The significance of the infant Jesus being wrapped in swaddling bands is explained for us by one of the ancient Christian teachers. By this wrapping, Jesus foretells His own burial. Actually the swaddling bands of an infant and the shroud of the dead were originally woven by one craftsmen; the cradle and the coffin have one and the same maker. If sin had not devised the coffin and the winding sheet, then neither would there have been swaddling bands and the cradle. Just as birth pangs are the beginnings of death, so the cradle is the precursor of the coffin, and swaddling bands the first hem of the gradually developing burial shroud.
For this reason, the Son of God, Who was voluntarily wrapped in swaddling bands, foreshadows thereby the life of unremitting asceticism. Whoever you might be, if you wish to follow after Christ, you must pass through the shadow of death on the path to birth unto life eternal. Every instrument of offence must be cut off (Matt. 18:8), every self-willed movement must be restrained and cut short, every earthly desire must be bound and mortified: mortify therefore your members which are upon the earth (Col. 3:5).
You must, as if bound with swaddling bands, maintain the freedom to open your eyes only enough to gaze peacefully upon the bonds of your old man (cf. Eph.4:22), and in this way you will mortify your sight; you must guard your mouth in such a way that it solely breathes prayers. Thus it was that the faithful followers of the Lord bore about in their bodies the dying of the Lord Jesus and died daily (2 Cor. 4:10; 1 Cor. 15:31), but in that very death they obtained new life, as dying, and, behold, we live (2 Cor. 6:9). Our ascetical life is a constant sign of the path of Christ, and the coffin of the old man is truly the cradle of the new man.
Finally, this shall be a sign unto you: ye shall find the Babe wrapped in swaddling bands, lying in a manger. If the infancy and the swaddling bands of the God-Man are signs of His deep humility and mortification, then His manger depicts an unfathomable poverty. He had already belittled Himself before His angels by becoming man, by His being an infant and by the swaddling bands. He accepted that which belittled Him before men. He now condescends even further, and the Word which is inseparably with God (John 1:1) is numbered with the irrational beasts.

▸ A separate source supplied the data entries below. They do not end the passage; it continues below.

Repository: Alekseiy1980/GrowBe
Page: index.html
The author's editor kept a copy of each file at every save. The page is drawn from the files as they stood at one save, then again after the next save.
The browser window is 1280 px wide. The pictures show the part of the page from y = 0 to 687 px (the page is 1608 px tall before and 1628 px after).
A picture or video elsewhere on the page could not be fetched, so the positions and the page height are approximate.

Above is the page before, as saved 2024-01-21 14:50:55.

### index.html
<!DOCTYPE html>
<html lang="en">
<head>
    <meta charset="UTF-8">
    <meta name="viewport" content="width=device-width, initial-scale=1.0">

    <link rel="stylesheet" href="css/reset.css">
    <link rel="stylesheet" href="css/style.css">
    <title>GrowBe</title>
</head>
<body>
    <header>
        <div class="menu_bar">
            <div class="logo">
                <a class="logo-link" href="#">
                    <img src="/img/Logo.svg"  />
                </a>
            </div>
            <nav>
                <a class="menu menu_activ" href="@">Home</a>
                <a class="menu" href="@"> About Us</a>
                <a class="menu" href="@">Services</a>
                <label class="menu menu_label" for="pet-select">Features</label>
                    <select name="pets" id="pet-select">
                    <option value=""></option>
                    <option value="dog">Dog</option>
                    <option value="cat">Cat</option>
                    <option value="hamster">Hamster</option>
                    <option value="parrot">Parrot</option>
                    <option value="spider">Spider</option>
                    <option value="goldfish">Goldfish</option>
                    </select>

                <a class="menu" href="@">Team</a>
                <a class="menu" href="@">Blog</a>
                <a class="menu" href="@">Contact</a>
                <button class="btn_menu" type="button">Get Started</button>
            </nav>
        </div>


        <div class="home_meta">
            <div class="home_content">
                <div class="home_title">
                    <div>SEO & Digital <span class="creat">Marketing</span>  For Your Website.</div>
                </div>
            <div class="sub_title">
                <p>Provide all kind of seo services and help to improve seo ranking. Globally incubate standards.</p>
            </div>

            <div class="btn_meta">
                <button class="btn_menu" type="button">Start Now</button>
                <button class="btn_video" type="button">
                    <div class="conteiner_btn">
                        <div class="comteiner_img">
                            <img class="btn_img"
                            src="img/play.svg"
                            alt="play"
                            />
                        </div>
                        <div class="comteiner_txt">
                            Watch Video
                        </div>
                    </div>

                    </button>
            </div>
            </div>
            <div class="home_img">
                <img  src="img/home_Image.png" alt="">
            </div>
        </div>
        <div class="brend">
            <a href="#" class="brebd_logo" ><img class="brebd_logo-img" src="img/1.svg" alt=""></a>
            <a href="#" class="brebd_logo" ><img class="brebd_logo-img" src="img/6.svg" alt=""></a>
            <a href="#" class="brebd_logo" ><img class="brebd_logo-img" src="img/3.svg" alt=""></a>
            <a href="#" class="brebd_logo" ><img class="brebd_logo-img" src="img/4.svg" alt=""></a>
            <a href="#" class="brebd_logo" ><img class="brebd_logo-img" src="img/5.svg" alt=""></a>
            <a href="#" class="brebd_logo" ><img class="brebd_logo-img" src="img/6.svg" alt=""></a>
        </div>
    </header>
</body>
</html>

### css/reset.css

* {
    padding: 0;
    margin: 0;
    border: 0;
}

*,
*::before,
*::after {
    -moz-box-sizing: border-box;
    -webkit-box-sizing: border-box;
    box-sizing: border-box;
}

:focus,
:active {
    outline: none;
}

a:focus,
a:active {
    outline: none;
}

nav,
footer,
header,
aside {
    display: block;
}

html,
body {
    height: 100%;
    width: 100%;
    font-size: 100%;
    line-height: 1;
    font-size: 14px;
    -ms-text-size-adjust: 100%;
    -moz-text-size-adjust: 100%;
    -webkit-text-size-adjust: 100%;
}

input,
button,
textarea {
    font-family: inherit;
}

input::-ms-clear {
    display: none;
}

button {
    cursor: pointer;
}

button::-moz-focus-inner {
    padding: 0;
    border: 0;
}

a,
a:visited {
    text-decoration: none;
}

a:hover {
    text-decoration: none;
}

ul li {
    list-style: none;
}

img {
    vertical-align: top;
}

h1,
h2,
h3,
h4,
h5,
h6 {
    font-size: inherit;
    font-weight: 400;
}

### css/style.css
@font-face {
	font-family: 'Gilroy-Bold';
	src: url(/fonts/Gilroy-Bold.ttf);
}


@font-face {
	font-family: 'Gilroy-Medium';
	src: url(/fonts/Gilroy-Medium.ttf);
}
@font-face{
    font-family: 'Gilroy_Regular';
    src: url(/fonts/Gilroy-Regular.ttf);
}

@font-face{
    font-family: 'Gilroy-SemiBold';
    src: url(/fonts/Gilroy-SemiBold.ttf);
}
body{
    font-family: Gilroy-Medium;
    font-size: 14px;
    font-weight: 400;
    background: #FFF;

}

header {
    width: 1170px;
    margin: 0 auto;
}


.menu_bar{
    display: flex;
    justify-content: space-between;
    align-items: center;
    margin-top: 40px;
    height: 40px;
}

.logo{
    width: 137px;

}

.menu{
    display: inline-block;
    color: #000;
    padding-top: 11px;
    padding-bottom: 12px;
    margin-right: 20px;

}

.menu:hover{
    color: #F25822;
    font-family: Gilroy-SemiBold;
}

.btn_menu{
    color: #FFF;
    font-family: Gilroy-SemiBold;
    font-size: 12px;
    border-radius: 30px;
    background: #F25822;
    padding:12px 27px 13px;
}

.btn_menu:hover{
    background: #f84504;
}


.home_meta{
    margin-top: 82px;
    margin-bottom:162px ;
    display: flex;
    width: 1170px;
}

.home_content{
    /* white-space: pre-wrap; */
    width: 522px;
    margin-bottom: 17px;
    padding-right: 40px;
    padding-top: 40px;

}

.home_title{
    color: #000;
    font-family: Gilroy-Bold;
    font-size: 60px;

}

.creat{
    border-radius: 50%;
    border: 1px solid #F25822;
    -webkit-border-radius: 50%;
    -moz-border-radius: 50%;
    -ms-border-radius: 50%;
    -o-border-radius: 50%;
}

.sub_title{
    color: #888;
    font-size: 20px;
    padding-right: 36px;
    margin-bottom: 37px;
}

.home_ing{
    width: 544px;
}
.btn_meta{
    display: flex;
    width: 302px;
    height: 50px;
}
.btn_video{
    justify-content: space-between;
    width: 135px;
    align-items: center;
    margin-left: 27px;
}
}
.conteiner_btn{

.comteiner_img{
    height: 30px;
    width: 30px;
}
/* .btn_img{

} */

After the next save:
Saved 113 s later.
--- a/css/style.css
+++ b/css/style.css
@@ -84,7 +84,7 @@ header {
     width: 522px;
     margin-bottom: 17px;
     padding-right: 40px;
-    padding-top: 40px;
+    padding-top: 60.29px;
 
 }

Oh, how before this sign of the Divine impoverishment, all the exaltation in mankind, all the glory of the world, is not just brought down and belittled, but is brought to nought, disappears, and is concealed in its own annihilation! And blessed is he, who reverences before the manger of the God-Man as though it were before the Throne of His Majesty. He, who falls down before it, sees it above him at such a height as though in the very heavens! Let him lose the whole world, let him lose himself in the boundless abyss of his abasement: this boundlessness is itself the boundary of communion with the boundless Divinity. According to the cry of the Psalmist, let his soul faint: it fainteth for salvation (cf. Ps. 118:81).